How to complete this task:
Restate the data below word for word. Skip any images it contains.

◆ ◆ ◆ ◆ ◆ ◆ ◆

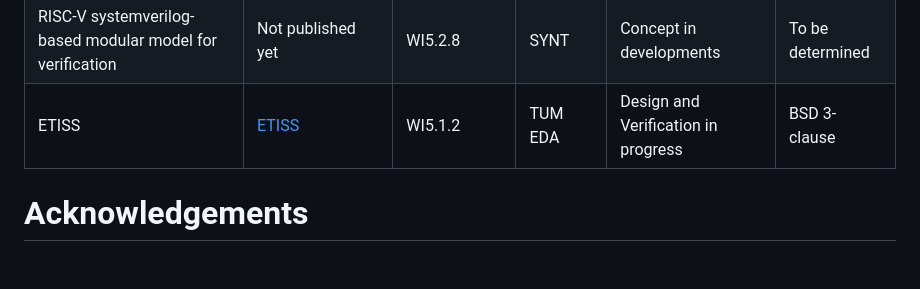
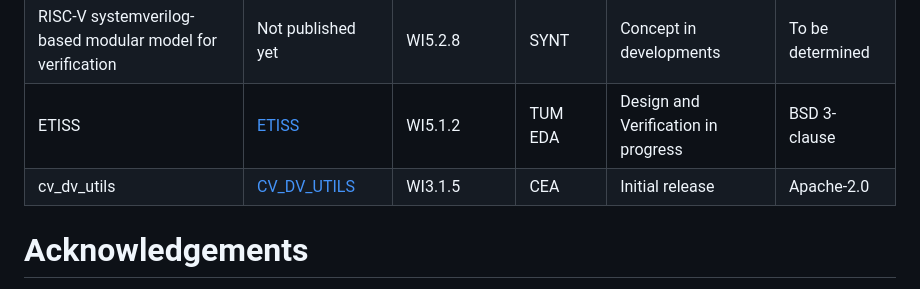
Before and after one commit to openhwgroup/tristan-isolde-unified-access-page, a Markdown page: README.md, the part around the change. Drawn GitHub-style; blank space fills up the shorter version.

Commit message:
added cv_dv_utils information under tools section (#30)

```diff
--- a/README.md
+++ b/README.md
@@ -71,6 +71,7 @@ To be determined|
 GVSOC | [GVSOC (fork)](https://github.com/EEESlab/gvsoc/tree/tristan-dev) | WI5.1.5 | UNIBO | Design and Verification in progress | Apache-2.0 |
 RISC-V systemverilog-based modular model for verification  | Not published yet | WI5.2.8 | SYNT | Concept in developments | To be determined |
 ETISS | [ETISS](https://github.com/tum-ei-eda/etiss) | WI5.1.2 | TUM EDA | Design and Verification in progress | BSD 3-clause |
+cv_dv_utils | [CV_DV_UTILS](https://github.com/openhwgroup/core-v-verif) | WI3.1.5 | CEA | Initial release | Apache-2.0 |
 
 
 # Acknowledgements
```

◆ ◆ ◆ ◆ ◆ ◆ ◆

Exercise response:
Before and after one commit to openhwgroup/tristan-isolde-unified-access-page, a Markdown page: README.md, the part around the change. Drawn GitHub-style; blank space fills up the shorter version.

Commit message:
added cv_dv_utils information under tools section (#30)

```diff
--- a/README.md
+++ b/README.md
@@ -71,6 +71,7 @@ To be determined|
 GVSOC | [GVSOC (fork)](https://github.com/EEESlab/gvsoc/tree/tristan-dev) | WI5.1.5 | UNIBO | Design and Verification in progress | Apache-2.0 |
 RISC-V systemverilog-based modular model for verification  | Not published yet | WI5.2.8 | SYNT | Concept in developments | To be determined |
 ETISS | [ETISS](https://github.com/tum-ei-eda/etiss) | WI5.1.2 | TUM EDA | Design and Verification in progress | BSD 3-clause |
+cv_dv_utils | [CV_DV_UTILS](https://github.com/openhwgroup/core-v-verif) | WI3.1.5 | CEA | Initial release | Apache-2.0 |
 
 
 # Acknowledgements
```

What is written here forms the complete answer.